In Question # 21 State in detail the character of the improvements; what they consist of, and when they were made; the value of each distinct improvement, fully describing the same; also weather they were made by the claimant or by some other person.
Jerry’s testimony gives a detailed description of Jack’s family house. The ”Dwelling house , a boxed house of one room with a gallery, with 3 doors and 2 windows, a dirt chimney, a kitchen” On the homestead, there also was a “ log house with one door dirt chimney, a smoke house built with logs; a chicken house made of logs and split pickets; log corn crib with double slabs and a loft overhead; 3 log cotton houses; they were built at different times during the seven years by the claimant, but do not know when each house was built. He has fences and cleared lands. They are valued as follows: Dwelling house worth about $35 ($871.21 in 2017), kitchen worth about 10 dollars ($248.94 in 2017), smoke house $10 ($248.94 in 2017), chicken house $5 ($124.97 in 2017), corn crib, stables worth about $30($746.81 in 2017) , cotton house about $30 ($746.81 in 2017)."
In Question #23 and 24 inquires about the estimated value of the land and how long the claimant has lived on the land. Jack Gatlin and his family have occupied the land since March, 1879. “The land is worth $300 and never been offered for sale that I (Jerry) know of.”
Jerry states he believes that the family resides on the land and “by seeing him there and at work, and seeing his family there I know he has been living there.
Jerry Conerly signs his testimony with an X.
----The Tree Gardener
Tuesday, August 1, 2017
Jack Gatlin homestead testimony
In the testimony of the homestead claimant, there are a series of questions. These records often have interviews of the homesteader and neighbors providing written oral history and on a timeline.
Jack Gatlin at the time of his homestead testimony was 34 years old in July 16, 1887. His post office address was Walker's Bridge. As a native born citizen, he never filed a prior homestead. He describes the land as ordinary pine land with pine trees and farming.
He made the homestead entry July 1, 1880 and he built a house in March, 1879. He made improvements with about $100 which is the equivalent of $2,353.57 in 2017. He states that he has lived nowhere else.
Question #19 Where have you voted since establishing residence on this land, and where did you last vote and how long have you voted there? Ans. I voted in Holmesville & have always voted there. He states that he was only absent from the land to attend church, visit neighbors and the town on business. His family at that time was a wife and six children.
Jack was asked did he and his family live in the house during the winter after filing with a reply of they did.
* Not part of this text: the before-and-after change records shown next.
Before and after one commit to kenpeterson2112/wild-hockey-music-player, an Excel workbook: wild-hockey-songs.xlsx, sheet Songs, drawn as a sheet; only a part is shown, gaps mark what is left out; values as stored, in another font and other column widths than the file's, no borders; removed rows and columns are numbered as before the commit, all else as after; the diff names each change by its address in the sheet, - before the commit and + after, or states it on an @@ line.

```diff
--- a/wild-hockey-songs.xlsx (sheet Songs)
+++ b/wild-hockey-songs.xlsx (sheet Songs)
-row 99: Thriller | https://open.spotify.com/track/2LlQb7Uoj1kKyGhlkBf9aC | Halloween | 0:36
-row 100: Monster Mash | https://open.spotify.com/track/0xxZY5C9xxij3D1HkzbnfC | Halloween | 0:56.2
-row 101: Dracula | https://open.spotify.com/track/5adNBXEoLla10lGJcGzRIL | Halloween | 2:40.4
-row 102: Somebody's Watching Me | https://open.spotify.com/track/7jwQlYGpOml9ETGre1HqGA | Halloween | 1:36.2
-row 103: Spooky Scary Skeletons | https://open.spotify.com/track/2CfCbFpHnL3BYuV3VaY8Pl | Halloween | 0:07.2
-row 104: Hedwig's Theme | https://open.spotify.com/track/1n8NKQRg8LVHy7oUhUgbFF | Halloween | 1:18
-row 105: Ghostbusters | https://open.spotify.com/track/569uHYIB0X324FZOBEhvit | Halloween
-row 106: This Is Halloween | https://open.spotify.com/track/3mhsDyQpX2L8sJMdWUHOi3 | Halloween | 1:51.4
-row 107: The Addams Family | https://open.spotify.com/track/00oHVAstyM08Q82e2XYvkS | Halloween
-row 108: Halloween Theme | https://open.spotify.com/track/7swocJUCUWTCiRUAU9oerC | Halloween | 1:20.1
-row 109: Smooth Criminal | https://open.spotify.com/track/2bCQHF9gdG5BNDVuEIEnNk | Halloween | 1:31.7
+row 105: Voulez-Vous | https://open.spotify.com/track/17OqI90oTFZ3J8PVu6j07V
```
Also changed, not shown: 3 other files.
In questions # 28 to 30 he provided an account of all his material assets which included the house, furniture, farm implements and livestock. He had a box house was 20 x 27 (540 square feet) with another box house, several out houses, smoke house, corn crib for a total value of $610.00 which is the equivalent of $15,185.04 in 2017.
Questions #33-35 Jack planted crops for seven seasons consisting of corn, cotton and peas. During the first season, he cultivated 8 acres, 9 acres the second season and continued to increase until he had planted 40 acres. I suspect that this detailed inventory was made by the county clerk so they could levy taxes.
In questions 38- 44 Jack states he pays his taxes in Magnolia, Mississippi and there are no other improvements for tax assessments and he alone made the homestead entry not to benefit anyone else.
I really enjoy reading the homestead records from the Bureau of Land Management. The testimony provide original account of the the life of the individual. There is a discrepancy in Jack Gatlin birthday. He was 34 years old in 1887 making his birth year 1853. In the 1900 Pike county, Mississippi Federal Census his birth date is recorded as September, 1881. Jack Gatlin was a productive farmer with a family who utilized his voting franchise and paid taxes.
--- The Tree Gardener